--- What this task involves ---
Report back each line of the records that contains the string "PulpContent".

==============================

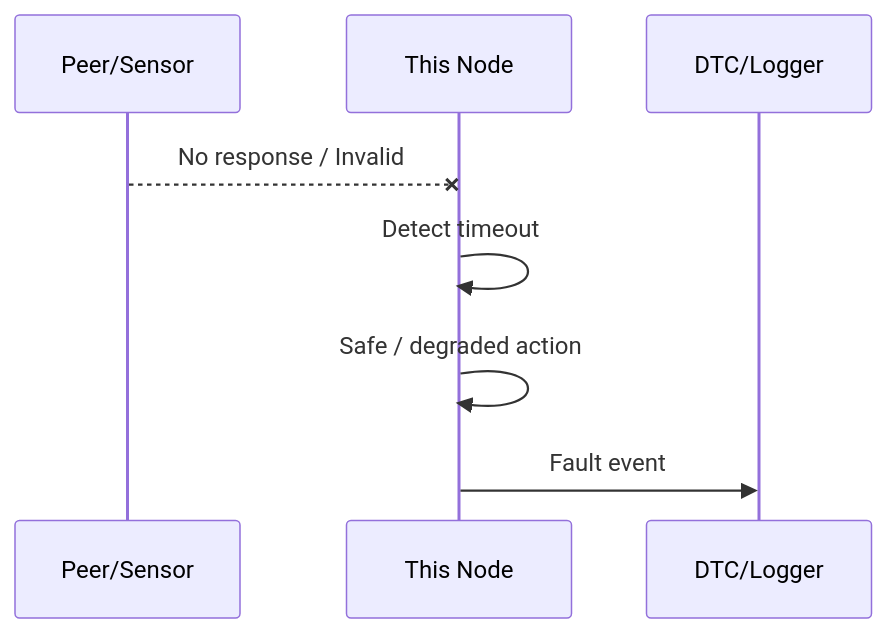
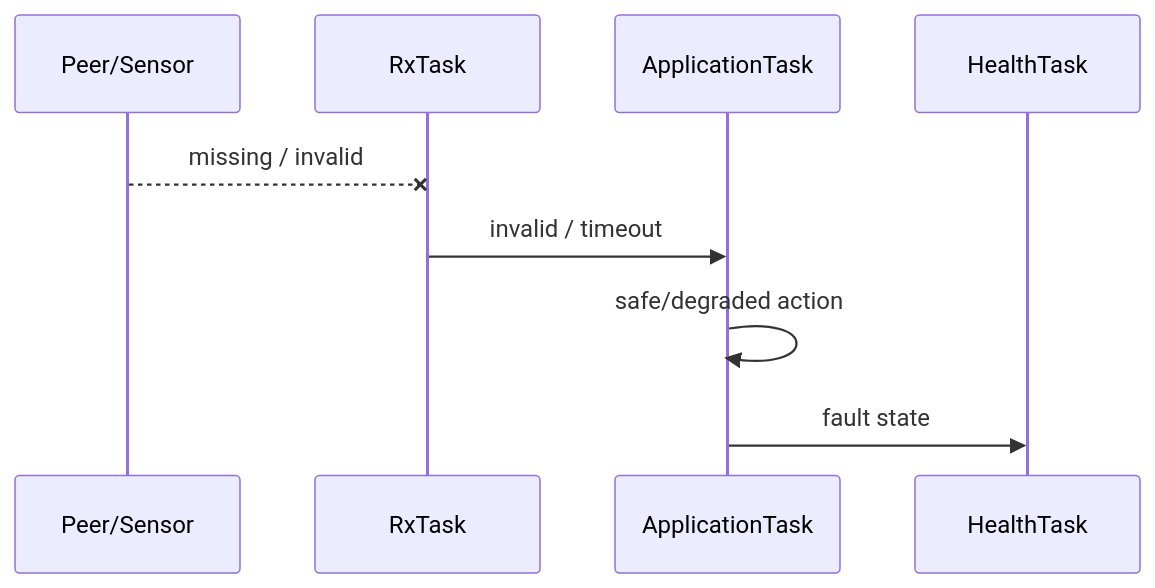
Before and after one commit to sunmaan22/SDV_MCU_Project: the third of 4 diagrams in docs/templates/SOFTWARE_ARCHITECTURE_TEMPLATE.md, drawn with Mermaid. The commit also changed other lines of this file and 10 other files, not shown here.

Commit message:
docs: apply FreeRTOS architecture policy across active documentation

````diff
--- a/docs/templates/SOFTWARE_ARCHITECTURE_TEMPLATE.md
+++ b/docs/templates/SOFTWARE_ARCHITECTURE_TEMPLATE.md
@@ -161,10 +218,11 @@
 ```mermaid
 sequenceDiagram
     participant PEER as Peer/Sensor
-    participant APP as This Node
-    participant DTC as DTC/Logger
-    PEER--xAPP: No response / Invalid
-    APP->>APP: Detect timeout
-    APP->>APP: Safe / degraded action
-    APP->>DTC: Fault event
+    participant RX as RxTask
+    participant APP as ApplicationTask
+    participant HEALTH as HealthTask
+    PEER--xRX: missing / invalid
+    RX->>APP: invalid / timeout
+    APP->>APP: safe/degraded action
+    APP->>HEALTH: fault state
 ```
````
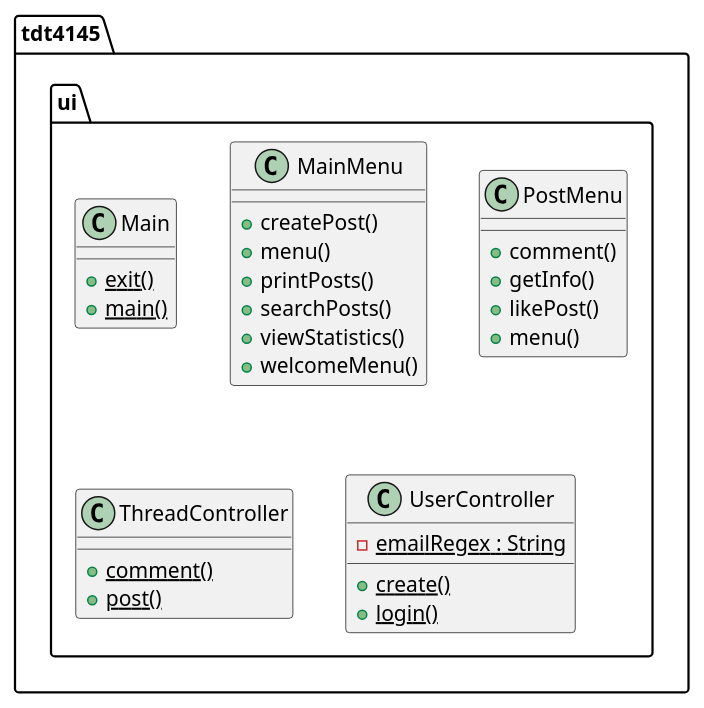
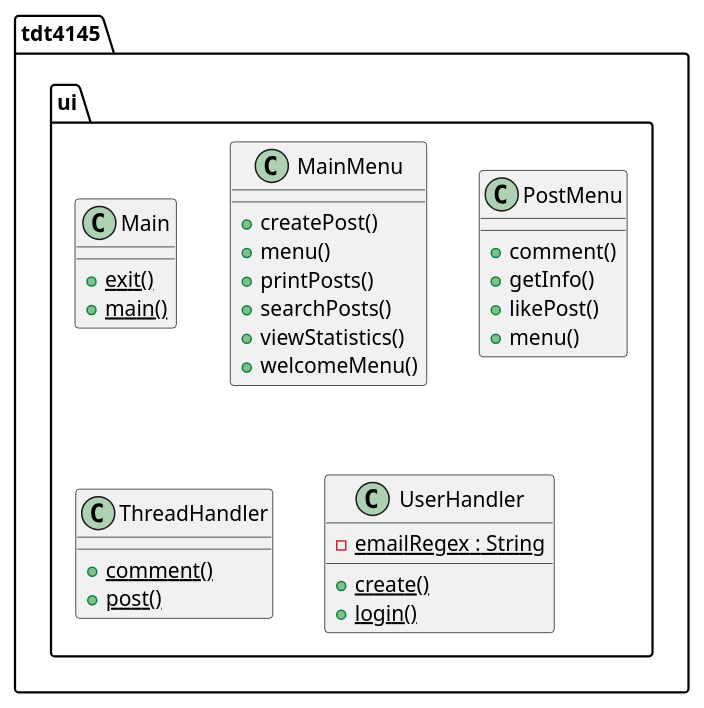
One commit to StefanTomic-NTNU/piazza changed the diagram in documentation/UML/ui.plantuml. Above: the diagram before and after it, drawn with PlantUML. The commit also changed 3 other files, not shown here.

```diff
--- a/documentation/UML/ui.plantuml
+++ b/documentation/UML/ui.plantuml
@@ -1,48 +1,47 @@
 @startuml
   namespace tdt4145.ui {
     class tdt4145.ui.Main {
         {static} + exit()
         {static} + main()
     }
   }
   
 
   namespace tdt4145.ui {
     class tdt4145.ui.MainMenu {
         + createPost()
         + menu()
         + printPosts()
         + searchPosts()
         + viewStatistics()
         + welcomeMenu()
     }
   }
   
 
   namespace tdt4145.ui {
     class tdt4145.ui.PostMenu {
         + comment()
         + getInfo()
         + likePost()
         + menu()
     }
   }
   
 
   namespace tdt4145.ui {
-    class tdt4145.ui.ThreadController {
+    class tdt4145.ui.ThreadHandler {
         {static} + comment()
         {static} + post()
     }
   }
   
 
   namespace tdt4145.ui {
-    class tdt4145.ui.UserController {
+    class tdt4145.ui.UserHandler {
         {static} - emailRegex : String
         {static} + create()
         {static} + login()
     }
   }
-
 @enduml
```
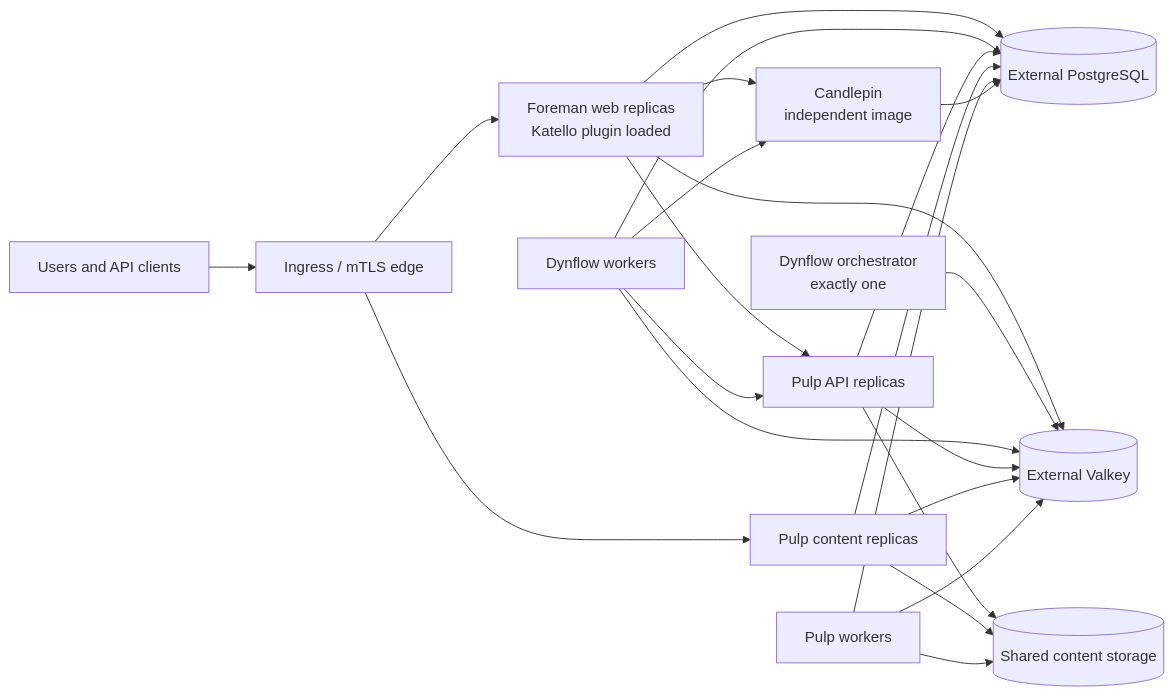
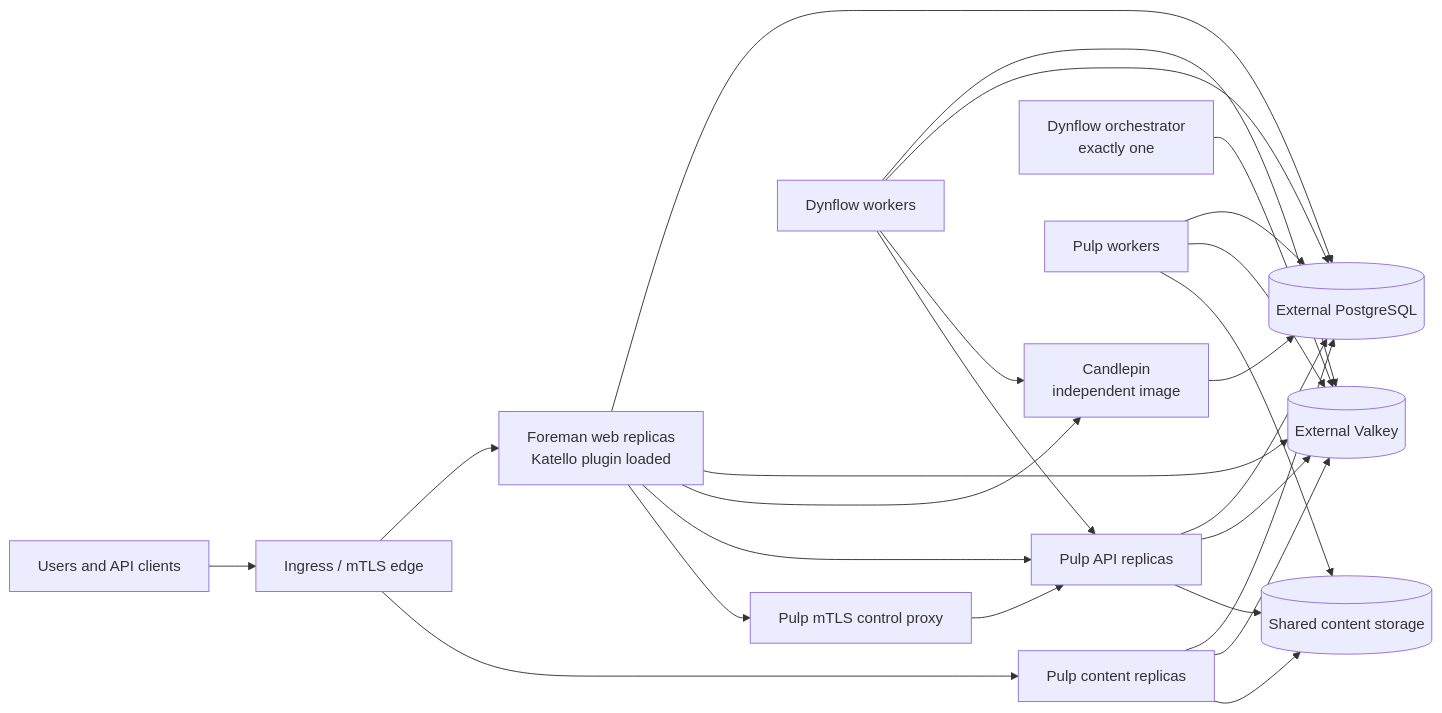
One commit to jakduch/foreman-kubernetes changed the diagram in docs/architecture.md. Above: the diagram before and after it, drawn with Mermaid. The commit also changed other lines of this file and 14 other files, not shown here.

Commit message:
Add secure ingress and Pulp control plane

````diff
--- a/docs/architecture.md
+++ b/docs/architecture.md
@@ -7,27 +7,29 @@
 ```mermaid
 flowchart LR
   Client[Users and API clients] --> Edge[Ingress / mTLS edge]
   Edge --> Foreman[Foreman web replicas\nKatello plugin loaded]
   Foreman --> DB[(External PostgreSQL)]
   Foreman --> Valkey[(External Valkey)]
   Foreman --> Candlepin[Candlepin\nindependent image]
   Foreman --> PulpAPI[Pulp API replicas]
   Edge --> PulpContent[Pulp content replicas]
+  Foreman --> PulpControl[Pulp mTLS control proxy]
+  PulpControl --> PulpAPI
 
   Orchestrator[Dynflow orchestrator\nexactly one] --> Valkey
   Worker[Dynflow workers] --> Valkey
   Worker --> DB
   Worker --> Candlepin
   Worker --> PulpAPI
 
   PulpAPI --> DB
   PulpAPI --> Valkey
   PulpContent --> DB
   PulpContent --> Valkey
   PulpWorker[Pulp workers] --> DB
   PulpWorker --> Valkey
   PulpAPI --> RWX[(Shared content storage)]
   PulpContent --> RWX
   PulpWorker --> RWX
   Candlepin --> DB
 ```
````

==============================

--- Solution to the problem ---
   Edge --> PulpContent[Pulp content replicas]
   PulpContent --> DB
   PulpContent --> Valkey
   PulpContent --> RWX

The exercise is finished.